REFLECT: Do you think that it is helpful to ignore the ‘self' as an initiator of classroom behaviour or not?

As well as dismissing the role of the ‘self', behaviourism only focuses on objectively observable behaviours and discounts ‘mental activities'.

Skinner is famous for having taught rats to press levers and pigeons to play table tennis for rewards such as food. By comparing animal behaviour with the behaviour of human beings, he drew the conclusion that learning is achieved by association between stimulus and response (S-R).

For example, giving a reward such as food or praise to reinforce a desired response would be an example of what he called ‘operant conditioning'. This is a term which signifies that part of the learning process which makes a learner's response more probable or frequent. (An ‘operant' is a set of acts that needs to be strengthened or reinforced).

Skinner argued that a learner's actual response can be brought closer and closer to desired response through the controlled use of stimulus-response associations.

He also developed a ‘law of positive reinforcement' which maintains that a stimulus-response sequence which leads to pleasing consequences for the learner is more likely to be repeated.

REFLECT: How far does your classroom experience lead you to agree with this law? Are there elements of your own subject area which need to become automatic responses? Could they be coded in the form of simple rules, as recommended by Skinner?

EXPLORE: Explore the following Powerpoint display which is based on Skinner's life and work. Write down any questions which the Powerpoint display stimulates. Then see if you can find out some of the answers on the B.F.Skinner website. Read this document on the principles of ‘assertive discipline'.

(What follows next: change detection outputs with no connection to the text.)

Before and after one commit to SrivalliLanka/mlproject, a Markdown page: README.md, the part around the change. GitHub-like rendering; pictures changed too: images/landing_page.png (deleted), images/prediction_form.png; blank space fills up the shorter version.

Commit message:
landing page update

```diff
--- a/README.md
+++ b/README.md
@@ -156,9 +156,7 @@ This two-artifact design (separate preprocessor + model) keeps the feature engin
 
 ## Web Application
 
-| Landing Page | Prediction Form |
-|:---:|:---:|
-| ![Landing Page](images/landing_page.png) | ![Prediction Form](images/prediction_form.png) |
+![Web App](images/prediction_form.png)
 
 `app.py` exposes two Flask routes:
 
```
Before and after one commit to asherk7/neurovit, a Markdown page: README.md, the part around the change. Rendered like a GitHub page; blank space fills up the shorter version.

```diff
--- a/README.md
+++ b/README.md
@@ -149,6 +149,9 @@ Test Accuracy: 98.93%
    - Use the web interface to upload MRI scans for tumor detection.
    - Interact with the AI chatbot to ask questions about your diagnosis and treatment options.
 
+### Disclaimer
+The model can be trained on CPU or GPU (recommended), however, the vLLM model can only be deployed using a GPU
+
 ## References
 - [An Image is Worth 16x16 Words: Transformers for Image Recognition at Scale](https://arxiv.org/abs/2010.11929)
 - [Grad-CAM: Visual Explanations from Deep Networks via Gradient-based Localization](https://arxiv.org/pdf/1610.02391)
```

WRITE: Write about the ways in which you think that the principles of ‘assertive discipline' might be linked to the principles of Skinner's theory. How effective might an ‘assertive discipline' approach be in your own school?

(Allow 50 minutes)